------ TASK INPUTS ------
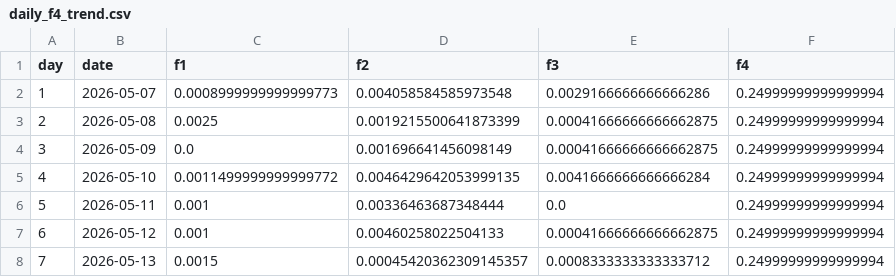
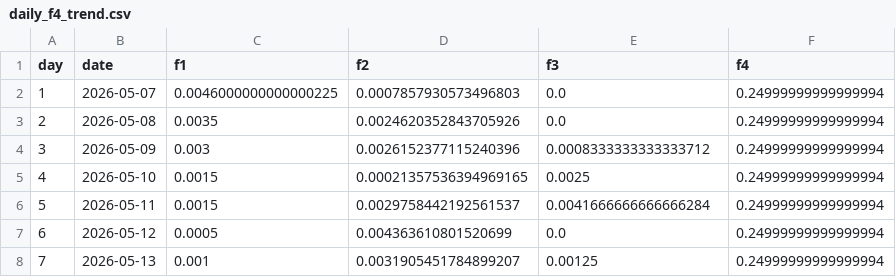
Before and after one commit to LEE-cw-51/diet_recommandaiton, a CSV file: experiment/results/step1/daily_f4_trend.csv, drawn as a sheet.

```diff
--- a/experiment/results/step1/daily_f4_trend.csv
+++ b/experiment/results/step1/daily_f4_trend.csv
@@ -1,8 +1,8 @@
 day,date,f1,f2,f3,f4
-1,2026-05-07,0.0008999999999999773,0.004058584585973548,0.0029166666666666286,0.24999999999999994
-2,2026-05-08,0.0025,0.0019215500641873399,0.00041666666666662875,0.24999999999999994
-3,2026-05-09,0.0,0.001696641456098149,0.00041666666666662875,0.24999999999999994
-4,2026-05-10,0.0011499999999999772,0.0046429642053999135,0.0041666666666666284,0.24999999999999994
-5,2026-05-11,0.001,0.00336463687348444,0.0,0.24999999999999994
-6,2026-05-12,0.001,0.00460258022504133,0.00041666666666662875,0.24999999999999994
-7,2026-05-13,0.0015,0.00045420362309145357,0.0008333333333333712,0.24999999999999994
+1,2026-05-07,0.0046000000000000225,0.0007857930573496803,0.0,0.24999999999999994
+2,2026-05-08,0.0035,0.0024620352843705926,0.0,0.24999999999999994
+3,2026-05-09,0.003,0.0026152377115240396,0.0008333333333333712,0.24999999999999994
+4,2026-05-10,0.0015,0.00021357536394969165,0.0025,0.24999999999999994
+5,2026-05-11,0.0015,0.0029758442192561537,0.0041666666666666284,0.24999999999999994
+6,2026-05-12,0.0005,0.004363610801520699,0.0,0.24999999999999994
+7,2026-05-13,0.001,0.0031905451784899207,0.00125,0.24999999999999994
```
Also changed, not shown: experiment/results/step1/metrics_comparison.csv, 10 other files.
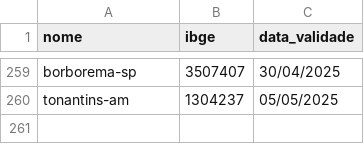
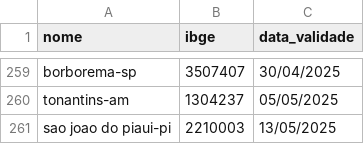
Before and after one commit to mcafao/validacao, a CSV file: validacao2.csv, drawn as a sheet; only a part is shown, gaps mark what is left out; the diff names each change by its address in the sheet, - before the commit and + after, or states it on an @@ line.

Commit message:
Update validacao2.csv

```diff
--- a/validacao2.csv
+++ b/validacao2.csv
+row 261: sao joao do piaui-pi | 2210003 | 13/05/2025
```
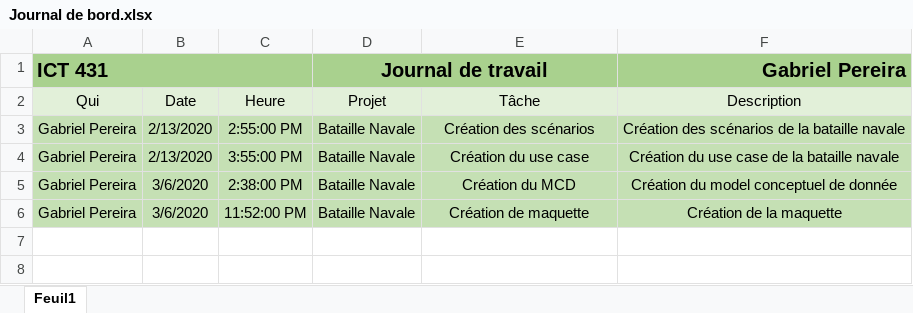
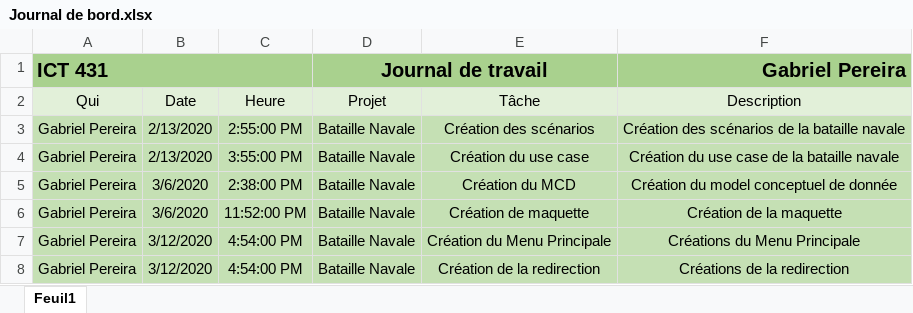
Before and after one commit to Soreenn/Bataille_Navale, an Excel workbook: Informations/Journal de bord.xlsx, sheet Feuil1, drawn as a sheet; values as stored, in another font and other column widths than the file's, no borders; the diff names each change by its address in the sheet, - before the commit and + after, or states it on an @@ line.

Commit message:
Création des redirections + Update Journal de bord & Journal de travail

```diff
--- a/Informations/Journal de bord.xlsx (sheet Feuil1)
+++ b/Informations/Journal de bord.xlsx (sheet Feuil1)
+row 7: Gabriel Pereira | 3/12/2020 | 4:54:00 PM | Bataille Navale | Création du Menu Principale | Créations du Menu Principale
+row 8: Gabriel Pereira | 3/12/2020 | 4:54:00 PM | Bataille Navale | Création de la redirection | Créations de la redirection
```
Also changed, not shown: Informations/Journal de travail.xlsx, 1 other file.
------
TASK DIRECTIONS: Beginning with the line holding "Update validacao2.csv" in the material above, restate word for word each line through the line holding "Before and after one commit to Soreenn/Bataille_Navale, an", and exclude pictures.

REPLY:
Update validacao2.csv

```diff
--- a/validacao2.csv
+++ b/validacao2.csv
+row 261: sao joao do piaui-pi | 2210003 | 13/05/2025
```
Before and after one commit to Soreenn/Bataille_Navale, an Excel workbook: Informations/Journal de bord.xlsx, sheet Feuil1, drawn as a sheet; values as stored, in another font and other column widths than the file's, no borders; the diff names each change by its address in the sheet, - before the commit and + after, or states it on an @@ line.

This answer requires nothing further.